My absolute worst domain registrar experience was Register.com. They practically held my domain name hostage and would not issue me an EPP (domain transfer key) without an escalation to their compliance department and multiple forms of identification, which is a violation of ICANN’s policies on transfers. I had to invoke that policy and contact ICANN’s compliance office to have the policy enforced before the domain was released to me. While I could go into the domain and edit my DNS servers as much as I wanted (a normal procedure), requesting my EPP key required further validation, which by ICANN Uniform Transfer policy is a violation of the domain owner’s rights. I think their case was simply that they wanted to verify that I was the owner, even though my EPP request came from the same IP as my initial registration.

Currently the registrar I use on a daily basis is OpenSRS. Just like with eNom, I am a reseller with OpenSRS. In October 2011 I was lured into trying OpenSRS by a discount on their registration fee. I had been aware of OpenSRS for a while, but I always thought of it as some elite club for people with 10,000 domains under their control, or “serious domainers”. Turns out its open to anyone who will pay their registration fee. At first this sounds sort of pretentious, but it really isn’t. All domain costs in OpenSRS are the base registry fee + $3.00 + ICANN tax ($0.18). The worst feature of OpenSRS is the control panel where all of the serious features (not the day-to-day features) are located looks like it was written in 1999. It isn’t sleek, it isn’t cool, it isn’t even that functional sometimes, but its for those little tasks you only need to do once in a while, such as registering DNS servers in a foreign registry or canceling (refunding) a domain. The newer management panel which OpenSRS is working to make feature-complete is really nice, kind of sleek and has features that make managing many domains a breeze. It works as well for 5 domains as it does for 5000 domains.  Other than the $95 registration fee to join, OpenSRS is a great registrar to be with.

If you have 5 or more domains, I might suggest OpenSRS as a good place to start. There is a fee to become a reseller, but it will pay for itself in the first few domains. If you are just managing one or two domains (or have no idea what you are doing) I would suggest GoDaddy.

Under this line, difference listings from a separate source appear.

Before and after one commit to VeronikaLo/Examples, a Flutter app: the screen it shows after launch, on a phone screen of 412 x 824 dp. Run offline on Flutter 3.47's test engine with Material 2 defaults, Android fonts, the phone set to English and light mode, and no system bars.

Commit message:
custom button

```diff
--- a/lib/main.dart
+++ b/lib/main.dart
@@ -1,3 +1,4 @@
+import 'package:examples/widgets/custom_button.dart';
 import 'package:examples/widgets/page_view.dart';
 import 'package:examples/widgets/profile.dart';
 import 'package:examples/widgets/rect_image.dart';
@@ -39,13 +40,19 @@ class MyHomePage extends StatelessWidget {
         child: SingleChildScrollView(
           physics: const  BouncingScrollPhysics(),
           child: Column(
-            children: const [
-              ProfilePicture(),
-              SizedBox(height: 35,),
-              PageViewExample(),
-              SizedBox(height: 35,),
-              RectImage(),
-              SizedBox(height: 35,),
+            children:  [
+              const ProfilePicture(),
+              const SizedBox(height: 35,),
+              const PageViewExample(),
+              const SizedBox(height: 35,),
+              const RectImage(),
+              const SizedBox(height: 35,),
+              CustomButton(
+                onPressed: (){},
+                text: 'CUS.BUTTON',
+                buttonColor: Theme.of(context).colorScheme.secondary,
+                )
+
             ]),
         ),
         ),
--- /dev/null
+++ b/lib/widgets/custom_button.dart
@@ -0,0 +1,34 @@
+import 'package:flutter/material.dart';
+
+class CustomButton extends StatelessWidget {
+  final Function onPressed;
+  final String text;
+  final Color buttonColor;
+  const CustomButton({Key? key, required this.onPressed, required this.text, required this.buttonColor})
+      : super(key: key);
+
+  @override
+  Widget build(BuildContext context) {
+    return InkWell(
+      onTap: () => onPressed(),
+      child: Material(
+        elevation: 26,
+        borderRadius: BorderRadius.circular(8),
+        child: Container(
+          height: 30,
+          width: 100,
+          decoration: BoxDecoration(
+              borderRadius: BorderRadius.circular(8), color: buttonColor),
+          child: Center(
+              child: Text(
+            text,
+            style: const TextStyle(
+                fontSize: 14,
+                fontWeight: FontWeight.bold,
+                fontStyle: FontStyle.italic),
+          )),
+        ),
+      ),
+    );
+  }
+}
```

As a third option, if you want me to manage your domain, you can register it through http://domains.pcfire.net and it will be registered through OpenSRS under my purview. Even though the domains registered there are under my administrative authority, the domain is registered to the actual registrant and the registrant retains control of the domain through the management panel. Also, I promise to take good care of any domain under my control.